:: Task to complete ::
Each line that contains "formSchema" needs to be copied from the listing.

:: Supplied records ::
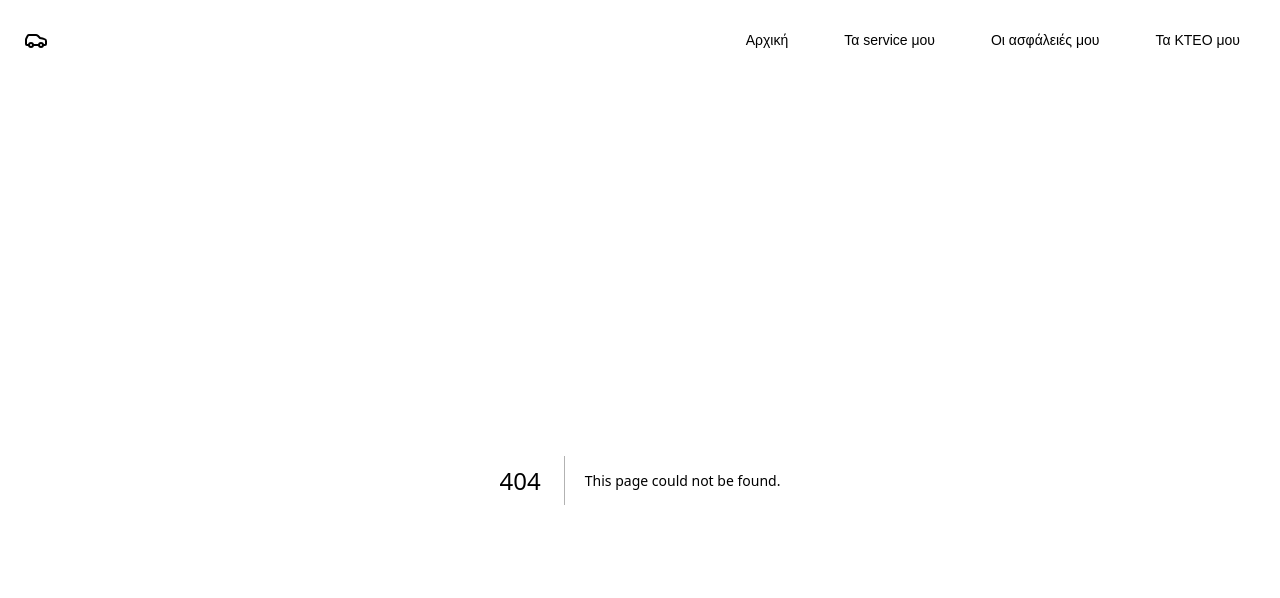
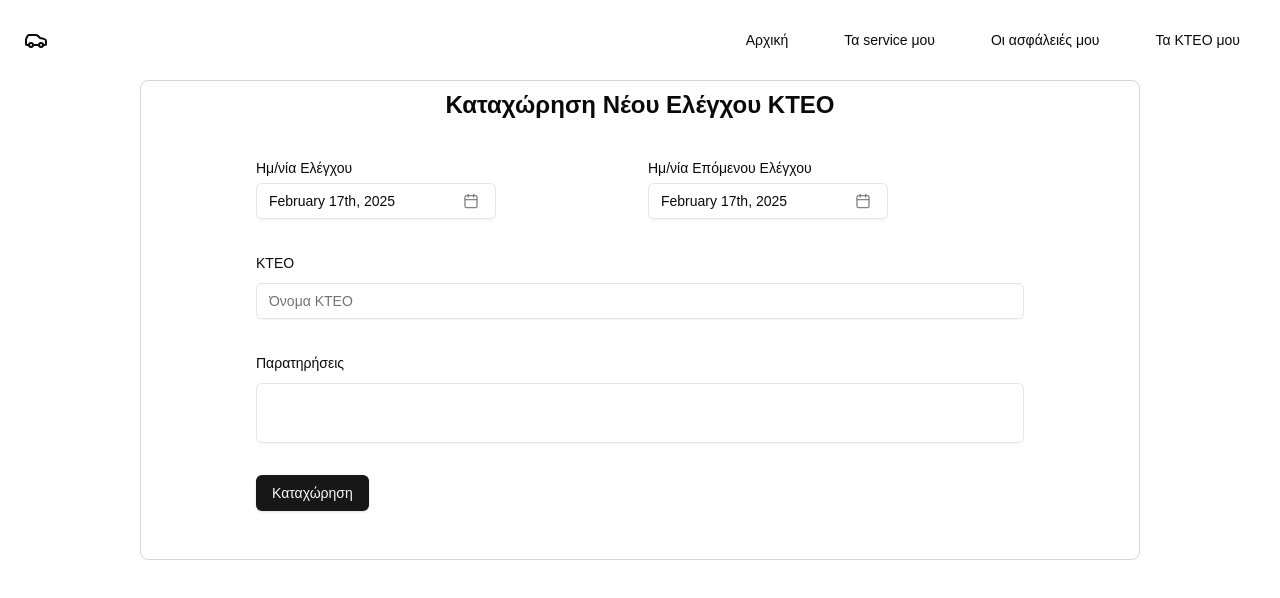
Before and after one commit to gianniszisakis/my_car_frontend, a Next.js app: page /kteo/newKteo in a window 1280 px wide. Before the commit this address had no page. Shown: the top 598 px of the page. Built offline with nearby package versions, Linux system fonts and the light colour scheme.

Commit message:
feat: Create new route for new KTEO form and create kteo form.

```diff
--- /dev/null
+++ b/app/kteo/newKteo/page.tsx
@@ -0,0 +1,11 @@
+import NewKteoForm from "@/components/forms/new-kteo-form";
+
+export default function NewKteoPage() {
+  return (
+    <>
+      <div>
+        <NewKteoForm />
+      </div>
+    </>
+  );
+}
--- /dev/null
+++ b/components/forms/new-kteo-form.tsx
@@ -0,0 +1,189 @@
+"use client";
+import { useForm } from "react-hook-form";
+import { zodResolver } from "@hookform/resolvers/zod";
+import * as z from "zod";
+import { cn } from "@/lib/utils";
+import { Button } from "@/components/ui/button";
+import {
+  Form,
+  FormControl,
+  FormDescription,
+  FormField,
+  FormItem,
+  FormLabel,
+  FormMessage,
+} from "@/components/ui/form";
+import { format } from "date-fns";
+import {
+  Popover,
+  PopoverContent,
+  PopoverTrigger,
+} from "@/components/ui/popover";
+import { Calendar } from "@/components/ui/calendar";
+import { Calendar as CalendarIcon } from "lucide-react";
+import { Input } from "@/components/ui/input";
+import { Textarea } from "@/components/ui/textarea";
+import { useToast } from "@/hooks/use-toast";
+
+const formSchema = z.object({
+  kteo_last_date: z.coerce.date(),
+  kteo_next_date: z.coerce.date(),
+  kteo_name: z.string().optional(),
+  kteo_comments: z.string().optional(),
+});
+
+export default function NewKteoForm() {
+  const { toast } = useToast();
+  const form = useForm<z.infer<typeof formSchema>>({
+    resolver: zodResolver(formSchema),
+    defaultValues: {
+      kteo_last_date: new Date(),
+      kteo_next_date: new Date(),
+    },
+  });
+
+  function onSubmit(values: z.infer<typeof formSchema>) {
+    try {
+      console.log(values);
+      toast(
+        <pre className="mt-2 w-[340px] rounded-md bg-slate-950 p-4">
+          <code className="text-white">{JSON.stringify(values, null, 2)}</code>
+        </pre>
+      );
+    } catch (error) {
+      console.error("Form submission error", error);
+      //toast.error("Failed to submit the form. Please try again.");
+    }
+  }
+
+  return (
+    <div className="rounded-lg border border-gray-300 p-2 max-w-[1000px] mx-auto mb-4">
+      <h1 className="text-center text-2xl font-bold">
+        Καταχώρηση Νέου Ελέγχου ΚΤΕΟ
+      </h1>
+      <Form {...form}>
+        <form
+          onSubmit={form.handleSubmit(onSubmit)}
+          className="space-y-8 max-w-3xl mx-auto py-10"
+        >
+          <div className="grid grid-cols-1 md:grid-cols-12 gap-4">
+            <div className="col-span-1 md:col-span-6">
+              <FormField
+                control={form.control}
+                name="kteo_last_date"
+                render={({ field }) => (
+                  <FormItem className="flex flex-col">
+                    <FormLabel>Ημ/νία Ελέγχου</FormLabel>
+                    <Popover>
+                      <PopoverTrigger asChild>
+                        <FormControl>
+                          <Button
+                            variant={"outline"}
+                            className={cn(
+                              "w-[240px] pl-3 text-left font-normal",
+                              !field.value && "text-muted-foreground"
+                            )}
+                          >
+                            {field.value ? (
+                              format(field.value, "PPP")
+                            ) : (
+                              <span>Pick a date</span>
+                            )}
+                            <CalendarIcon className="ml-auto h-4 w-4 opacity-50" />
+                          </Button>
+                        </FormControl>
+                      </PopoverTrigger>
+                      <PopoverContent className="w-auto p-0" align="start">
+                        <Calendar
+                          mode="single"
+                          selected={field.value}
+                          onSelect={field.onChange}
+                          initialFocus
+                        />
+                      </PopoverContent>
+                    </Popover>
+
+                    <FormMessage />
+                  </FormItem>
+                )}
+              />
+            </div>
+
+            <div className="col-span-1 md:col-span-6">
+              <FormField
+                control={form.control}
+                name="kteo_next_date"
+                render={({ field }) => (
+                  <FormItem className="flex flex-col">
+                    <FormLabel> Ημ/νία Επόμενου Ελέγχου</FormLabel>
+                    <Popover>
+                      <PopoverTrigger asChild>
+                        <FormControl>
+                          <Button
+                            variant={"outline"}
+                            className={cn(
+                              "w-[240px] pl-3 text-left font-normal",
+                              !field.value && "text-muted-foreground"
+                            )}
+                          >
+                            {field.value ? (
+                              format(field.value, "PPP")
+                            ) : (
+                              <span>Pick a date</span>
+                            )}
+                            <CalendarIcon className="ml-auto h-4 w-4 opacity-50" />
+                          </Button>
+                        </FormControl>
+                      </PopoverTrigger>
+                      <PopoverContent className="w-auto p-0" align="start">
+                        <Calendar
+                          mode="single"
+                          selected={field.value}
+                          onSelect={field.onChange}
+                          initialFocus
+                        />
+                      </PopoverContent>
+                    </Popover>
+
+                    <FormMessage />
+                  </FormItem>
+                )}
+              />
+            </div>
+          </div>
+
+          <FormField
+            control={form.control}
+            name="kteo_name"
+            render={({ field }) => (
+              <FormItem>
+                <FormLabel>KTEO</FormLabel>
+                <FormControl>
+                  <Input placeholder="Όνομα ΚΤΕΟ" type="text" {...field} />
+                </FormControl>
+
+                <FormMessage />
+              </FormItem>
+            )}
+          />
+
+          <FormField
+            control={form.control}
+            name="kteo_comments"
+            render={({ field }) => (
+              <FormItem>
+                <FormLabel>Παρατηρήσεις</FormLabel>
+                <FormControl>
+                  <Textarea placeholder="" className="resize-none" {...field} />
+                </FormControl>
+
+                <FormMessage />
+              </FormItem>
+            )}
+          />
+          <Button type="submit">Καταχώρηση</Button>
+        </form>
+      </Form>
+    </div>
+  );
+}
```
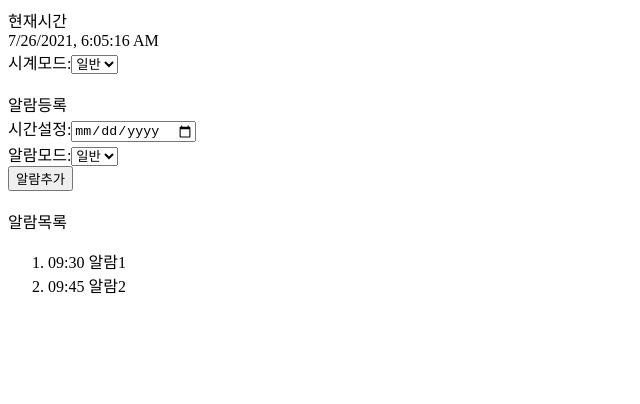
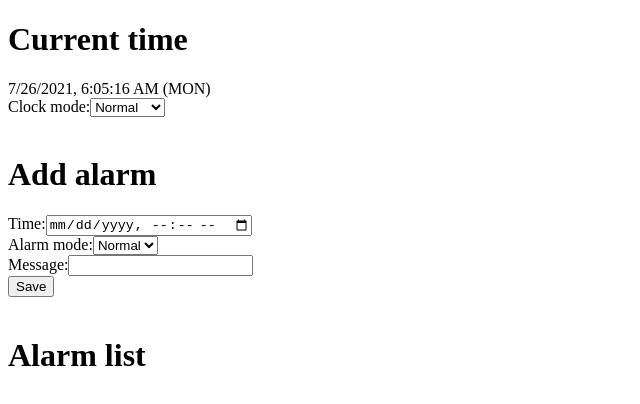
Before and after one commit to chiwon1/alarm-viewer, a React (Create React App) app: page / in a window 1280 px wide. Shown: the top 404 px of the page, without its empty margins (0-640 px from the left). Built offline with nearby package versions, Linux system fonts and the light colour scheme.

Commit message:
Feat: implement add event

```diff
--- a/src/common/components/Alarm/AlarmDetailsInput/AlarmDetailsInput.js
+++ b/src/common/components/Alarm/AlarmDetailsInput/AlarmDetailsInput.js
@@ -1,23 +1,58 @@
-import React from "react";
+import React, { useState } from "react";
+import { useDispatch } from "react-redux";
+import { addEvent } from "../../../../features/alarm/actions";
 
 function AlarmDetailsInput() {
+  const dispatch = useDispatch();
+
+  const [eventDetails, setEventDetails] = useState({});
+
+  function onClickAddEvent() {
+    dispatch(addEvent(eventDetails));
+  }
+
   return (
     <>
-      <div>알람등록</div>
+      <h1>Add alarm</h1>
       <label>
-        시간설정:
-        <input type="date"/>
+        Time:
+        <input
+          type="datetime-local"
+          onChange={(event) => (
+            setEventDetails(prev => ({
+              ...prev,
+              time: (new Date(event.target.value)).toISOString(),
+            }))
+          )}
+        />
       </label>
       <br/>
       <label>
-        알람모드:
-        <select>
-          <option>일반</option>
-          <option>긴급</option>
+        Alarm mode:
+        <select onChange={(event) => (
+          setEventDetails(prev => ({
+            ...prev,
+            mode: event.target.value,
+          }))
+        )}>
+          <option>Normal</option>
+          <option>Urgent</option>
         </select>
       </label>
       <br/>
-      <button>알람추가</button>
+      <label>
+        Message:
+        <input
+          onChange={(event) => (
+            setEventDetails(prev => ({
+              ...prev,
+              message: event.target.value
+            }))
+          )}
+        />
+      </label>
+      <br/>
+      <button onClick={onClickAddEvent}>Save</button>
     </>
   );
 }
--- a/src/common/components/Alarm/AlarmList/AlarmList.js
+++ b/src/common/components/Alarm/AlarmList/AlarmList.js
@@ -1,12 +1,17 @@
 import React from "react";
+import { useSelector } from "react-redux";
+import { events } from "../../../../mock";
+import { getLocalTime } from "../../../utils/dateUtils";
+
 
 function AlarmList() {
+  const { events } = useSelector(state => state.alarm);
+
   return (
     <>
-      <div>알람목록</div>
+      <h1>Alarm list</h1>
       <ol>
-        <li>09:30 알람1</li>
-        <li>09:45 알람2</li>
+        {events.map((event, index) => (<li key={index}>{getLocalTime(event.time)} {event.message}</li>))}
       </ol>
     </>
   );
--- a/src/common/components/Clock/Clock.js
+++ b/src/common/components/Clock/Clock.js
@@ -3,6 +3,8 @@ import { useEffect } from "react";
 import { useDispatch, useSelector } from "react-redux";
 import { updateTime } from "../../../features/clock/actions";
 import { CURRENT_TIME_MESSAGE, TIME_UPDATE_INTERVAL } from "../../../features/constants";
+import { getDay, getLocalTime } from "../../utils/dateUtils";
+
 
 function Clock() {
   const dispatch = useDispatch();
@@ -10,23 +12,30 @@ function Clock() {
   const { currentTime } = useSelector(state => state.clock);
 
   useEffect(() => {
-    setInterval(() => {
+    const timeUpdateInterval = setInterval(() => {
       dispatch(updateTime());
     }, TIME_UPDATE_INTERVAL);
-  }, currentTime);
 
-  const localTime = new Date(currentTime).toLocaleString();
+    function handleClearInterval() {
+      clearInterval(timeUpdateInterval);
+    }
+
+    return handleClearInterval;
+  }, [currentTime]);
+
+  const localTime = getLocalTime(currentTime);
+  const day = getDay(currentTime);
 
   return (
     <>
-      <div>{CURRENT_TIME_MESSAGE}</div>
-      <div>{localTime}</div>
+      <h1>{CURRENT_TIME_MESSAGE}</h1>
+      <div>{localTime} ({day})</div>
       <label>
-        시계모드:
+        Clock mode:
         <select>
-          <option>일반</option>
-          <option>진동</option>
-          <option>야간</option>
+          <option>Normal</option>
+          <option>Vibration</option>
+          <option>Night</option>
         </select>
       </label>
       <br/>
--- /dev/null
+++ b/src/common/utils/dateUtils.js
@@ -0,0 +1,22 @@
+import { DAY_LIST } from "../../features/constants";
+
+export function getDay(time) {
+  const date = new Date(time);
+
+  return DAY_LIST[date.getDay()];
+}
+
+export function getLocalTime(time) {
+  const date = new Date(time);
+
+  return date.toLocaleString();
+}
+
+// export async function fetchMockData() {
+//   const res = await fetch("../../../mock.json");
+//   console.log('res', res);
+
+//   const data = await res.json();
+
+//   return data;
+// }
--- a/src/features/alarm/actions.js
+++ b/src/features/alarm/actions.js
@@ -0,0 +1,5 @@
+import { ADD_EVENT } from "./types";
+
+export function addEvent(eventDetails) {
+  return { type: ADD_EVENT, payload: eventDetails }
+}
--- a/src/features/alarm/reducers.js
+++ b/src/features/alarm/reducers.js
@@ -1,9 +1,20 @@
+import { cloneDeep } from "lodash";
+import { ADD_EVENT } from "./types";
+
 const initialState = {
   events: [],
 };
 
 export default function alarmReducer(state = initialState, action) {
+  const newState = cloneDeep(state);
+
   switch (action.type) {
+    case ADD_EVENT: {
+      newState.events = [...newState.events, { ...action.payload, id: newState.events.length }];
+
+      return newState;
+    }
+
     default:
       return state;
   }
--- a/src/features/alarm/types.js
+++ b/src/features/alarm/types.js
@@ -0,0 +1 @@
+export const ADD_EVENT = "alarm/ADD_EVENT";
--- a/src/features/constants.js
+++ b/src/features/constants.js
@@ -1,3 +1,5 @@
 export const TIME_UPDATE_INTERVAL = 1000;
 
-export const CURRENT_TIME_MESSAGE = "현재시간";
+export const CURRENT_TIME_MESSAGE = "Current time";
+
+export const DAY_LIST = ["SUN", "MON", "TUE", "WED", "THU", "FRI", "SAT"];
--- /dev/null
+++ b/src/mock.js
@@ -0,0 +1,23 @@
+export const events = [
+  {
+    id: 0,
+    time: "2021-07-26T11:05:47.849Z",
+    mode: "normal",
+    message: "event survey",
+    isTurnedOff: false
+  },
+  {
+    id: 1,
+    time: "2021-07-26T12:35:47.849Z",
+    mode: "urgent",
+    message: "party place booking",
+    isTurnedOff: true
+  },
+  {
+    id: 2,
+    time: "2021-07-26T13:45:47.849Z",
+    mode: "normal",
+    message: "vanilla coding party",
+    isTurnedOff: false
+  }
+];
```
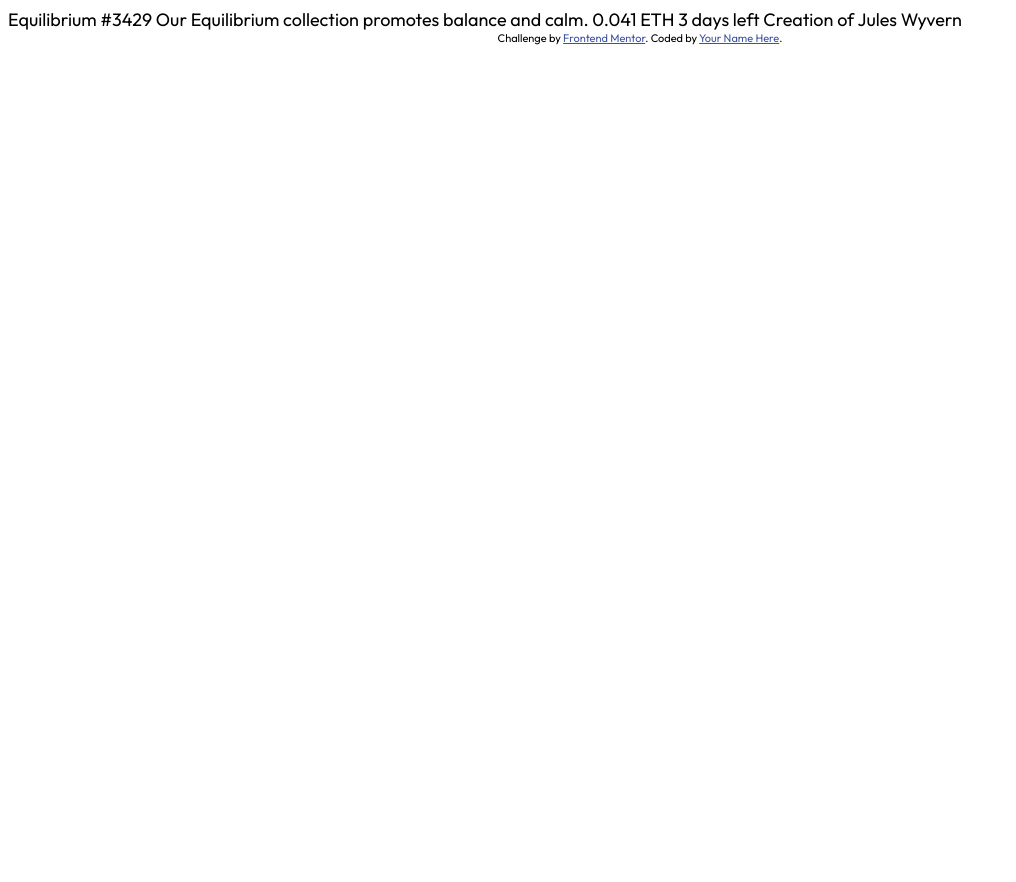
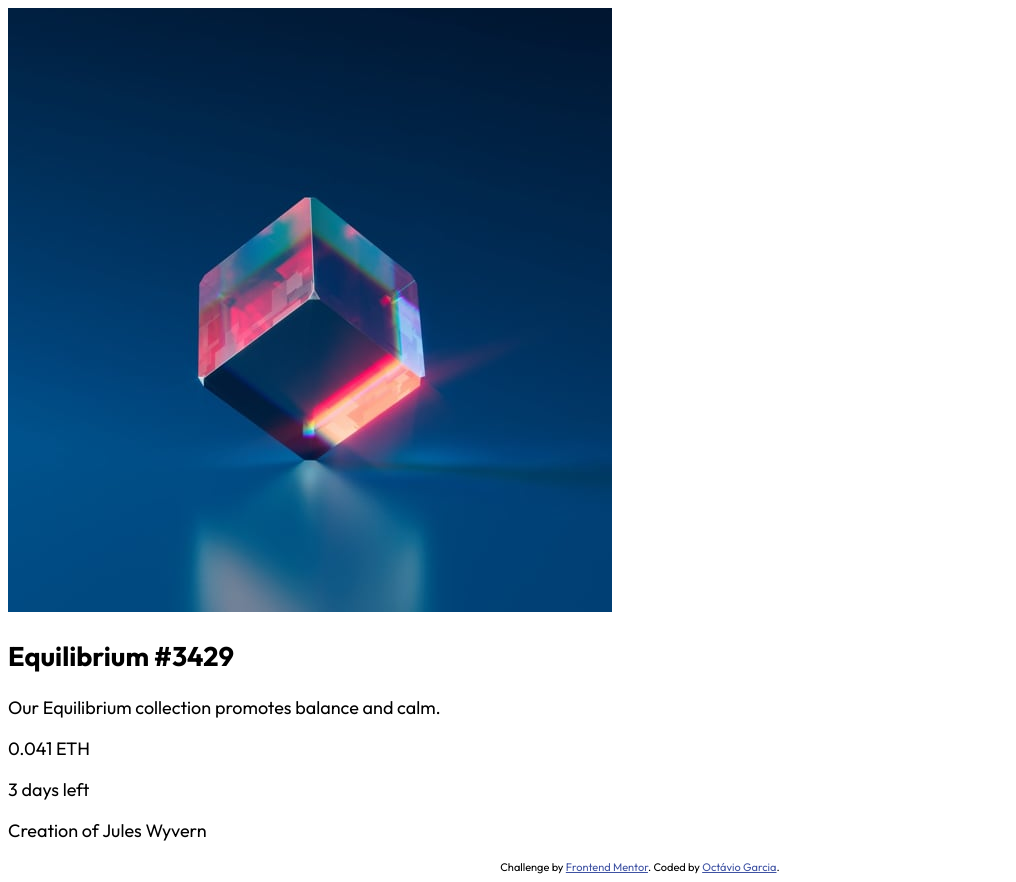
Before and after one commit to oc-garcia/nft-preview-card-component-main, a plain HTML site: page index.html in a window 1280 px wide. Shown: the whole page, without its empty margins (0-1016 px from the left). Before the commit the page ends 800 px from the top, so only its background shows below. Drawn offline with Linux system fonts and the light colour scheme.

Commit message:
html basics

```diff
--- a/index.html
+++ b/index.html
@@ -9,17 +9,25 @@
     <link rel="stylesheet" href="css/style.css" />
 
     <title>Frontend Mentor | NFT preview card component</title>
-
-    <!-- Feel free to remove these styles or customise in your own stylesheet 👍 -->
-    <style></style>
   </head>
   <body>
-    Equilibrium #3429 Our Equilibrium collection promotes balance and calm. 0.041 ETH 3 days left Creation of Jules
-    Wyvern
-
-    <div class="attribution">
-      Challenge by <a href="https://www.frontendmentor.io?ref=challenge" target="_blank">Frontend Mentor</a>. Coded by
-      <a href="#">Your Name Here</a>.
-    </div>
+    <main>
+      <section class="card__container">
+        <img src="./images/image-equilibrium.jpg" alt="nft art" class="card__img" />
+        <h1 class="card__title">Equilibrium #3429</h1>
+        <p class="card__description">Our Equilibrium collection promotes balance and calm.</p>
+        <div class="card__price-container">
+          <p class="card__price-ETH">0.041 ETH</p>
+          <p class="card__time-remaining">3 days left</p>
+        </div>
+        <p class="card__creator">Creation of Jules Wyvern</p>
+      </section>
+    </main>
+    <footer>
+      <div class="attribution">
+        Challenge by <a href="https://www.frontendmentor.io?ref=challenge" target="_blank">Frontend Mentor</a>. Coded by
+        <a href="https://github.com/oc-garcia">Octávio Garcia</a>.
+      </div>
+    </footer>
   </body>
 </html>
```
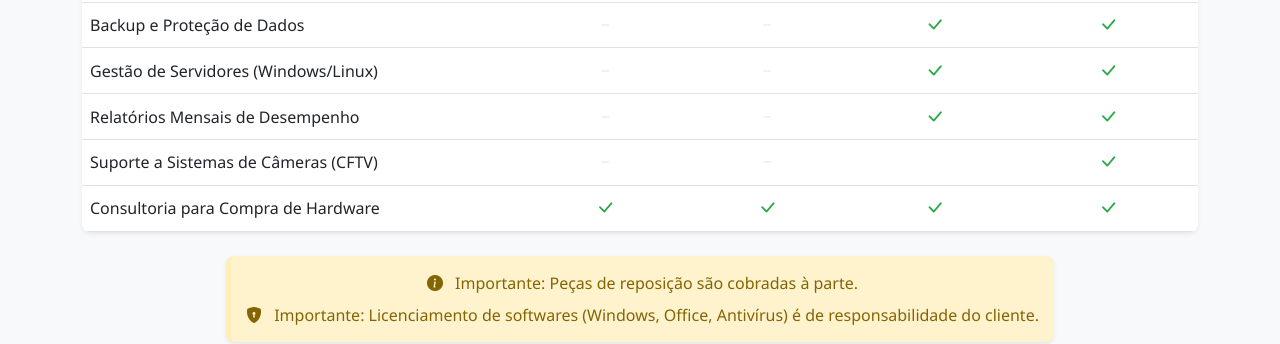
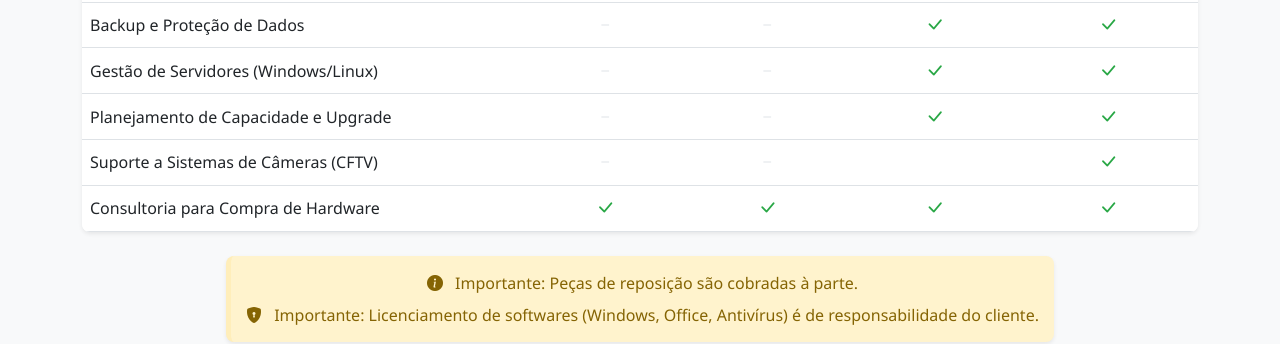
Before and after one commit to psinformaticagba/psinformaticagba.github.io, a Jekyll site: the page built from planos.html, in a window 1280 px wide and 900 px high, scrolled down 1355 px. Shown: the part 154-498 px from the top of the window. Built offline with Jekyll 4.4.1, drawn with Linux system fonts in a browser that asks for light colours.

Commit message:
atualização nas informações

```diff
--- a/_config.yml
+++ b/_config.yml
@@ -109,7 +109,7 @@ tabela_comparativa:
     business: false
     premium: true
     corporate: true
-  - recurso: "Relatórios Mensais de Desempenho"
+  - recurso: "Planejamento de Capacidade e Upgrade"
     basico: false
     business: false
     premium: true
```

:: Exercise result ::
+const formSchema = z.object({
+  const form = useForm<z.infer<typeof formSchema>>({
+    resolver: zodResolver(formSchema),
+  function onSubmit(values: z.infer<typeof formSchema>) {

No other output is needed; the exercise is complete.